• EXERCISE: Pictures stay out; everything else in the records below gets copied exactly.
* * * * *
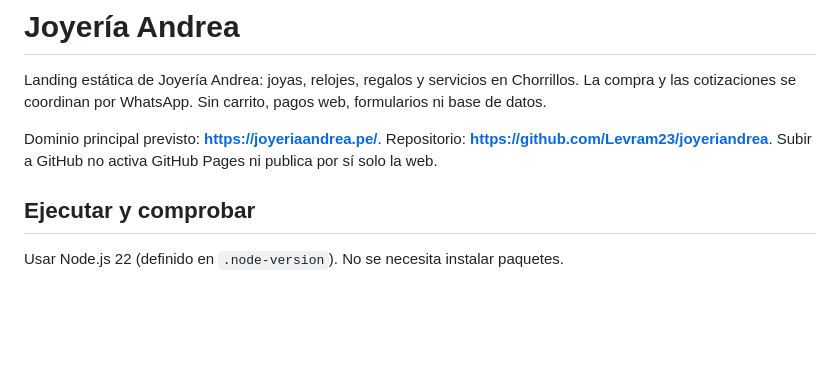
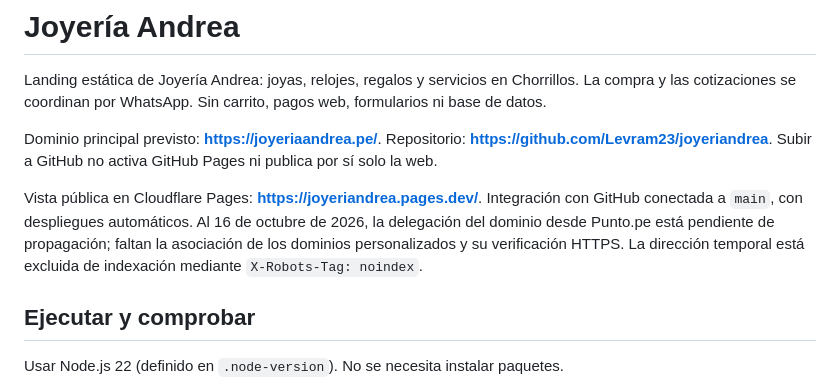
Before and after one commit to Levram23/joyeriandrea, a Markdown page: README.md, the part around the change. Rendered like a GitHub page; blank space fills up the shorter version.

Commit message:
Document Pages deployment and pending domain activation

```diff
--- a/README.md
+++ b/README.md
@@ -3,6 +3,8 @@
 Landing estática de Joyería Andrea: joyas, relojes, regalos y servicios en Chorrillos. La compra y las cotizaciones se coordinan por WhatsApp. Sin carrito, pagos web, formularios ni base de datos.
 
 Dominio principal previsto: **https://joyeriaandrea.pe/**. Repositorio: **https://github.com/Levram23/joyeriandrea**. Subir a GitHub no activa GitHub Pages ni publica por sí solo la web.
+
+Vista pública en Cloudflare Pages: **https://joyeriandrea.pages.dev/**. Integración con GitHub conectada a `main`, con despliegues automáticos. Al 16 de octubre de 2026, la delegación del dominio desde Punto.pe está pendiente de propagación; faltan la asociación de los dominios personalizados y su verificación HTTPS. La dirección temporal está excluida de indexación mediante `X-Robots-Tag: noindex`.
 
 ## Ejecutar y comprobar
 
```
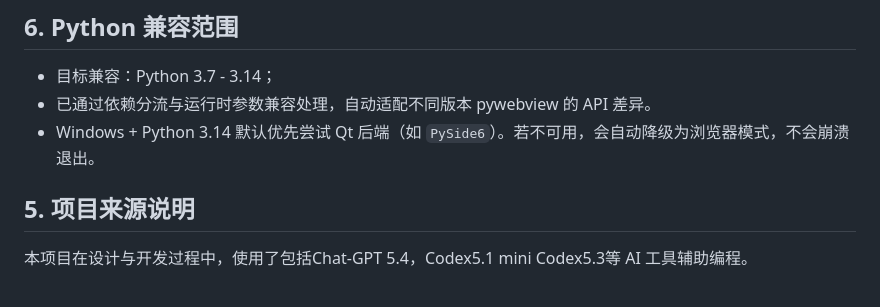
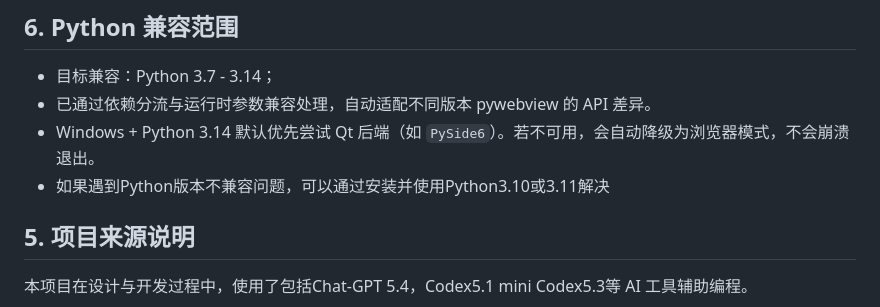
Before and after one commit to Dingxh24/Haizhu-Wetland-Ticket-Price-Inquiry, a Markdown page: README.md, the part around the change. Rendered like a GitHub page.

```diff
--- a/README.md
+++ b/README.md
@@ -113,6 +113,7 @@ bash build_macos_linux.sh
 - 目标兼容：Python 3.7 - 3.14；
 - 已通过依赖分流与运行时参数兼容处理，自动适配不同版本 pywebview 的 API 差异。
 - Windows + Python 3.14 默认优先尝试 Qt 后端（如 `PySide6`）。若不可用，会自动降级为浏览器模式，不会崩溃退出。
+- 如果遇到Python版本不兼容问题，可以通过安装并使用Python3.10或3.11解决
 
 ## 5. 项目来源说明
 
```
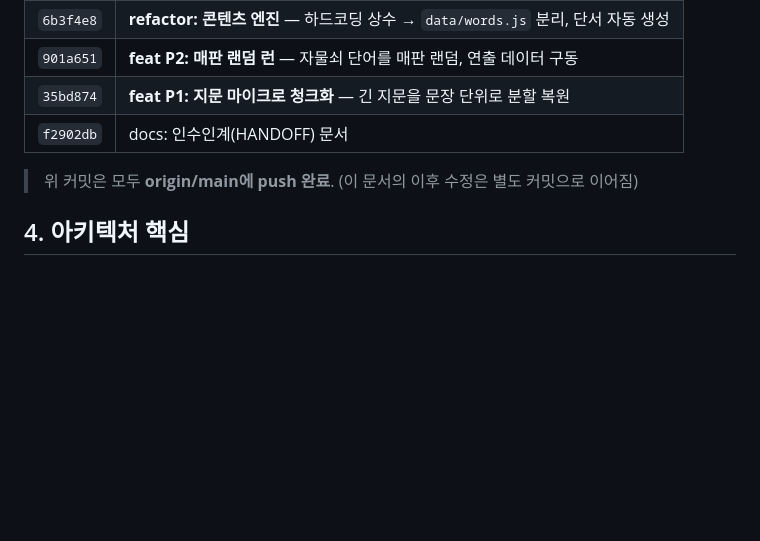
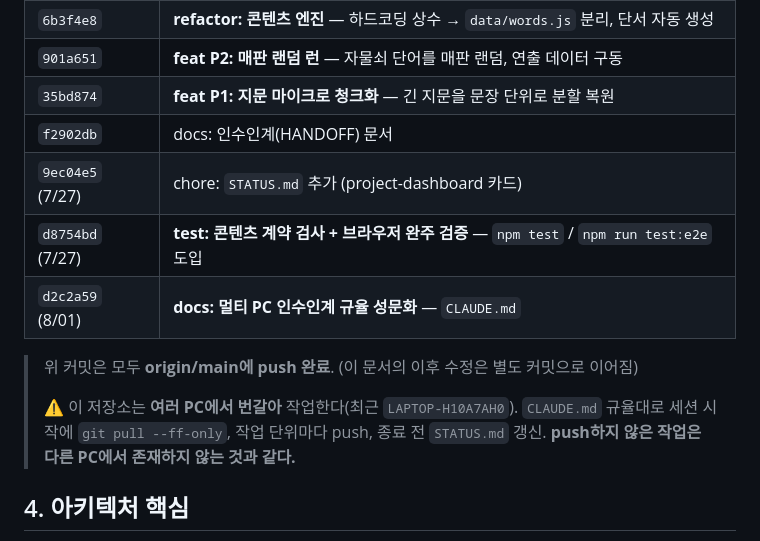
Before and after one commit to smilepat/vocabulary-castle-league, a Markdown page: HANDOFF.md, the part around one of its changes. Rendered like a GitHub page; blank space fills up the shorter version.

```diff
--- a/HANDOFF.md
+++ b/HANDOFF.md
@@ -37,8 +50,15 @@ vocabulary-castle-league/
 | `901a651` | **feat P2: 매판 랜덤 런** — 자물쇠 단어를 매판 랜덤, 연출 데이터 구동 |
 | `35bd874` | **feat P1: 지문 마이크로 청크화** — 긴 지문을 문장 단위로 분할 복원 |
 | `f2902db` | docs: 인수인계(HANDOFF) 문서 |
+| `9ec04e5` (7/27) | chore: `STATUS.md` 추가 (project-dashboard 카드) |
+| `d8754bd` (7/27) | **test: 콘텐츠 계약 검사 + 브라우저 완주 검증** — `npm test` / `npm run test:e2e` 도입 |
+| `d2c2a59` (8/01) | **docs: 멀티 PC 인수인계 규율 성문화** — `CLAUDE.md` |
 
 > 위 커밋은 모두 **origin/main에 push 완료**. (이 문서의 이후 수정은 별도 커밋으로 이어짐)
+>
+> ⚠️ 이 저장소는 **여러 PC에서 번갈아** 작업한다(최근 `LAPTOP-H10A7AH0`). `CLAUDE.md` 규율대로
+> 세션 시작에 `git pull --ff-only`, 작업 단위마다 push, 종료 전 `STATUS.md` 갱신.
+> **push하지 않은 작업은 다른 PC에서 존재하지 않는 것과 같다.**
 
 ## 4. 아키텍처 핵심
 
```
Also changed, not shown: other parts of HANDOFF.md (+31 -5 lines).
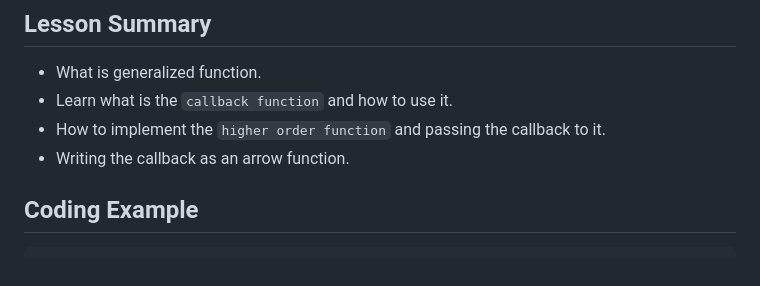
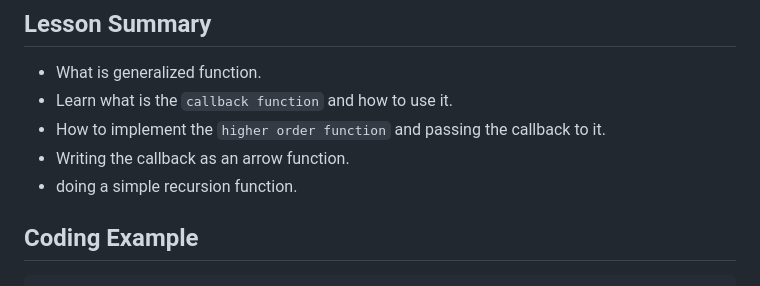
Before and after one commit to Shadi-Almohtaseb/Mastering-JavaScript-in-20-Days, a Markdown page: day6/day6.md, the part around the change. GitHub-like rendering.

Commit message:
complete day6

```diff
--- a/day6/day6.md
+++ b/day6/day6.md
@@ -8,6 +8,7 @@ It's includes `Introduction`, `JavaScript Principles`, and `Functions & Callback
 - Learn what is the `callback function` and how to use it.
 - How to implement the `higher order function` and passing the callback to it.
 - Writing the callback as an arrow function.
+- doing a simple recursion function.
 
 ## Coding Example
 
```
* * * * *
• ANSWER TO THIS PROBLEM:
Before and after one commit to Levram23/joyeriandrea, a Markdown page: README.md, the part around the change. Rendered like a GitHub page; blank space fills up the shorter version.

Commit message:
Document Pages deployment and pending domain activation

```diff
--- a/README.md
+++ b/README.md
@@ -3,6 +3,8 @@
 Landing estática de Joyería Andrea: joyas, relojes, regalos y servicios en Chorrillos. La compra y las cotizaciones se coordinan por WhatsApp. Sin carrito, pagos web, formularios ni base de datos.
 
 Dominio principal previsto: **https://joyeriaandrea.pe/**. Repositorio: **https://github.com/Levram23/joyeriandrea**. Subir a GitHub no activa GitHub Pages ni publica por sí solo la web.
+
+Vista pública en Cloudflare Pages: **https://joyeriandrea.pages.dev/**. Integración con GitHub conectada a `main`, con despliegues automáticos. Al 16 de octubre de 2026, la delegación del dominio desde Punto.pe está pendiente de propagación; faltan la asociación de los dominios personalizados y su verificación HTTPS. La dirección temporal está excluida de indexación mediante `X-Robots-Tag: noindex`.
 
 ## Ejecutar y comprobar
 
```
Before and after one commit to Dingxh24/Haizhu-Wetland-Ticket-Price-Inquiry, a Markdown page: README.md, the part around the change. Rendered like a GitHub page.

```diff
--- a/README.md
+++ b/README.md
@@ -113,6 +113,7 @@ bash build_macos_linux.sh
 - 目标兼容：Python 3.7 - 3.14；
 - 已通过依赖分流与运行时参数兼容处理，自动适配不同版本 pywebview 的 API 差异。
 - Windows + Python 3.14 默认优先尝试 Qt 后端（如 `PySide6`）。若不可用，会自动降级为浏览器模式，不会崩溃退出。
+- 如果遇到Python版本不兼容问题，可以通过安装并使用Python3.10或3.11解决
 
 ## 5. 项目来源说明
 
```
Before and after one commit to smilepat/vocabulary-castle-league, a Markdown page: HANDOFF.md, the part around one of its changes. Rendered like a GitHub page; blank space fills up the shorter version.

```diff
--- a/HANDOFF.md
+++ b/HANDOFF.md
@@ -37,8 +50,15 @@ vocabulary-castle-league/
 | `901a651` | **feat P2: 매판 랜덤 런** — 자물쇠 단어를 매판 랜덤, 연출 데이터 구동 |
 | `35bd874` | **feat P1: 지문 마이크로 청크화** — 긴 지문을 문장 단위로 분할 복원 |
 | `f2902db` | docs: 인수인계(HANDOFF) 문서 |
+| `9ec04e5` (7/27) | chore: `STATUS.md` 추가 (project-dashboard 카드) |
+| `d8754bd` (7/27) | **test: 콘텐츠 계약 검사 + 브라우저 완주 검증** — `npm test` / `npm run test:e2e` 도입 |
+| `d2c2a59` (8/01) | **docs: 멀티 PC 인수인계 규율 성문화** — `CLAUDE.md` |
 
 > 위 커밋은 모두 **origin/main에 push 완료**. (이 문서의 이후 수정은 별도 커밋으로 이어짐)
+>
+> ⚠️ 이 저장소는 **여러 PC에서 번갈아** 작업한다(최근 `LAPTOP-H10A7AH0`). `CLAUDE.md` 규율대로
+> 세션 시작에 `git pull --ff-only`, 작업 단위마다 push, 종료 전 `STATUS.md` 갱신.
+> **push하지 않은 작업은 다른 PC에서 존재하지 않는 것과 같다.**
 
 ## 4. 아키텍처 핵심
 
```
Also changed, not shown: other parts of HANDOFF.md (+31 -5 lines).
Before and after one commit to Shadi-Almohtaseb/Mastering-JavaScript-in-20-Days, a Markdown page: day6/day6.md, the part around the change. GitHub-like rendering.

Commit message:
complete day6

```diff
--- a/day6/day6.md
+++ b/day6/day6.md
@@ -8,6 +8,7 @@ It's includes `Introduction`, `JavaScript Principles`, and `Functions & Callback
 - Learn what is the `callback function` and how to use it.
 - How to implement the `higher order function` and passing the callback to it.
 - Writing the callback as an arrow function.
+- doing a simple recursion function.
 
 ## Coding Example
 
```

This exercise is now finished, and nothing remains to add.